What is the crisis about?
Behind the latest tensions is the fact that Iran and the US have increasingly accused each other of aggressive behaviour.
The US says recent activity by Iranian and Iranian-backed forces is destabilising the region and threatening US interests, while Iran says the US is trying to use military force and economic pressure to bring down its government.
The crisis really began to escalate in May when four oil tankers were were hit by blasts in the Gulf of Oman. Iran denied US accusations its forces had planted mines on the vessels.
Since then, two more tankers have been attacked, the US and UK have bolstered their naval forces in the region, and the US and Iran have said they have shot down each other's drones.

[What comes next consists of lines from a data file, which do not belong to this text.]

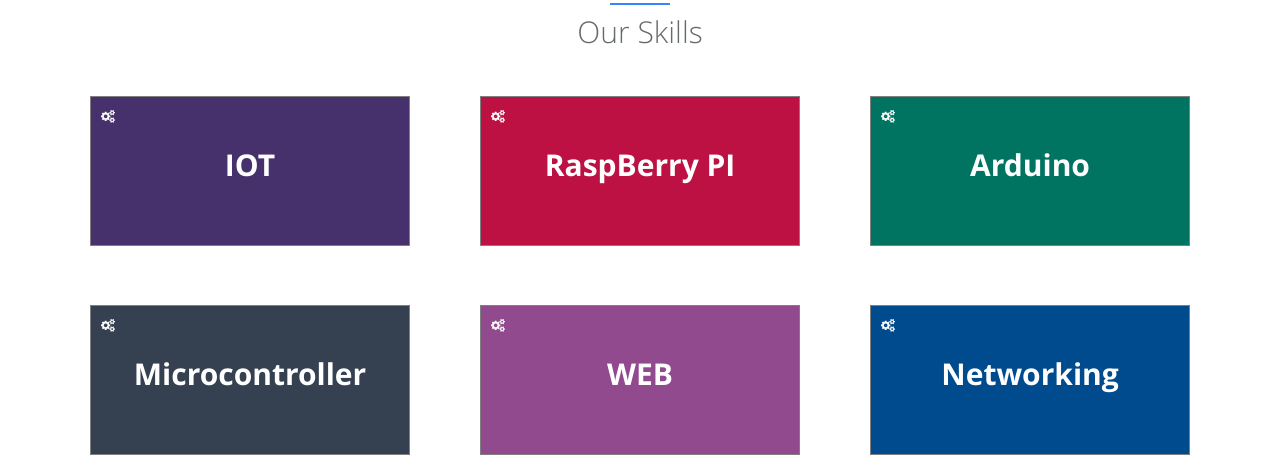
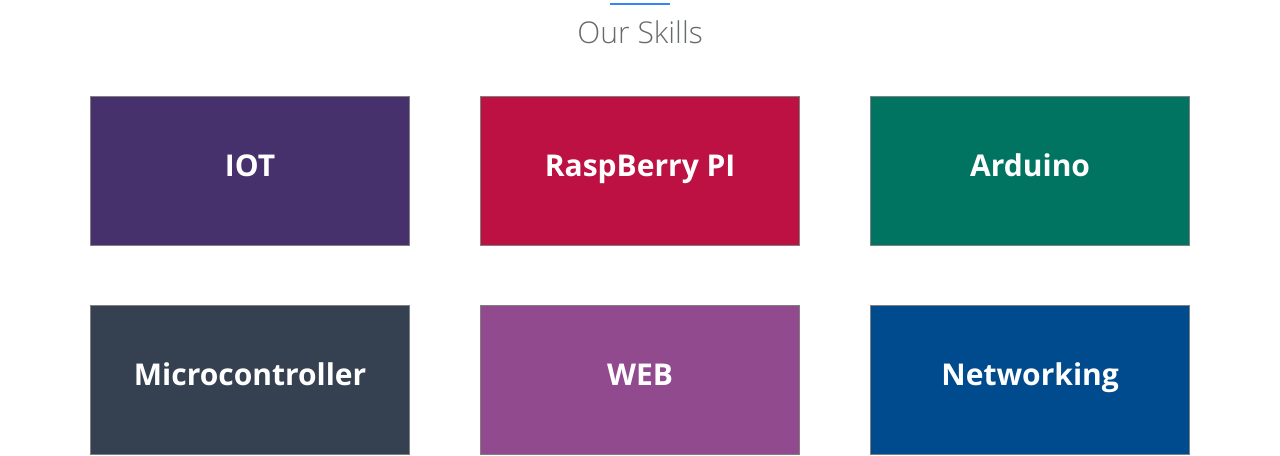
Before and after one commit to takiuddinahmed/mektekbd.github.io, a Jekyll site: the page built from index.html, in a window 1280 px wide and 900 px high, scrolled down 2298 px. Shown: the part 150-606 px from the top of the window. Built offline with Jekyll 4.4.1, drawn with Linux system fonts in a browser that asks for light colours; nearby versions of some CDN libraries; library files that are not in the unit come from our copies.

Commit message:
Update skills.html

```diff
--- a/_includes/sections/skills.html
+++ b/_includes/sections/skills.html
@@ -62,19 +62,19 @@
 <div class="row">
   <div class="col-sm-4">
      <div class="iot wow zoomIn">
-    <span class="fa fa-cogs logo-big"></span><br><br>
+    <span class=""></span><br><br>
     <center><span class="write">IOT</span></center>
     </div>
   </div>
    <div class="col-sm-4">
     <div class="rpi wow zoomIn">
-    <span class="fa fa-cogs logo-big"></span><br><br>
+    <span class=""></span><br><br>
     <center><span class="write">RaspBerry PI</span></center>
     </div>
   </div>
    <div class="col-sm-4">
     <div class="arduino wow zoomIn">
-    <span class="fa fa-cogs logo-big"></span><br><br>
+    <span class="fa"></span><br><br>
     <center><span class="write">Arduino</span></center>
     </div>
   </div>
@@ -82,19 +82,19 @@
 <div class="row">
   <div class="col-sm-4">
     <div class="mc wow zoomIn">
-    <span class="fa fa-cogs logo-big"></span><br><br>
+    <span class="fa"></span><br><br>
     <center><span class="write">Microcontroller</span></center>
     </div>
   </div>
    <div class="col-sm-4">
     <div class="web wow zoomIn">
-    <span class="fa fa-cogs logo-big"></span><br><br>
+    <span class="fa"></span><br><br>
     <center><span class="write">WEB</span></center>
     </div>
   </div>
    <div class="col-sm-4">
     <div class="net wow zoomIn">
-    <span class="fa fa-cogs logo-big"></span><br><br>
+    <span class="fa"></span><br><br>
     <center><span class="write">Networking</span></center>
     </div>
   </div>
```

On 4 July, Iran seized a British-flagged tanker in the Strait of Hormuz, apparently in retaliation for the detention of one of its own tankers by British forces off Gibraltar. The Iranian tanker was released six weeks later.
Why does the crisis matter?
What is going on involves some of the Gulf region's most powerful countries, as well as the world's most powerful military - that of the US.
Beyond that, the tensions threaten the use of the Strait of Hormuz. Almost a fifth of the world's oil passes through the narrow strait, which lies off the south coast of Iran.
If international shipping is hampered or even blocked there, the economic effects will be felt around the globe. They could include a sharp increase in oil prices.
And if the crisis erupts into a war, the consequences will be devastating.
Why is this happening now?
The tensions in the Gulf can be traced to the resurgence of another crisis - that over Iran's nuclear programme.
For years, the international community and Iran were at loggerheads over the country's nuclear activities, amid suspicions that it was trying to develop nuclear weapons. Iran has always denied this, asserting that its programme was solely peaceful.
An agreement was reached in 2015, whereby Iran agreed to limit its nuclear activities in return for the lifting of economic sanctions. But last year, US Donald Trump pulled out of the deal, saying it was flawed. He reinstated sanctions on Iran and has continued to tighten them, hitting the Iranian economy hard.
Iran has been outraged by the US move, accusing it of violating the agreement. It has ceased abiding by several key nuclear commitments and threatened to do more unless European countries still party to the deal do something, and quickly, to mitigate the effects of the US sanctions.
Observers have speculated that the attacks on the tankers around the Gulf might be a signal by Iran that it is capable of disrupting shipping there if European powers do not act.
What's it all got to do with the UK?
To begin with, it was really on the sidelines as the US and Iran shadow-boxed in the Gulf.
But then British Royal Marines helped detain an Iranian tanker in waters off the British overseas territory of Gibraltar in early July, after Gibraltar's government said it believed the tanker was transporting oil to Syria in violation of EU sanctions.
Iran reacted furiously to what it said was an act of piracy by British forces. It threatened to seize a British tanker unless the Iranian tanker was released.
The UK subsequently deployed an additional warship to the Gulf to protect British shipping.
But Iran followed through on its threat and detained a British tanker passing through the Strait of Hormuz, saying it was "violating international maritime rules" - a claim rebuffed by Britain.
Iran is still holding both the ship and its 12-strong crew, sharply heightening the crisis.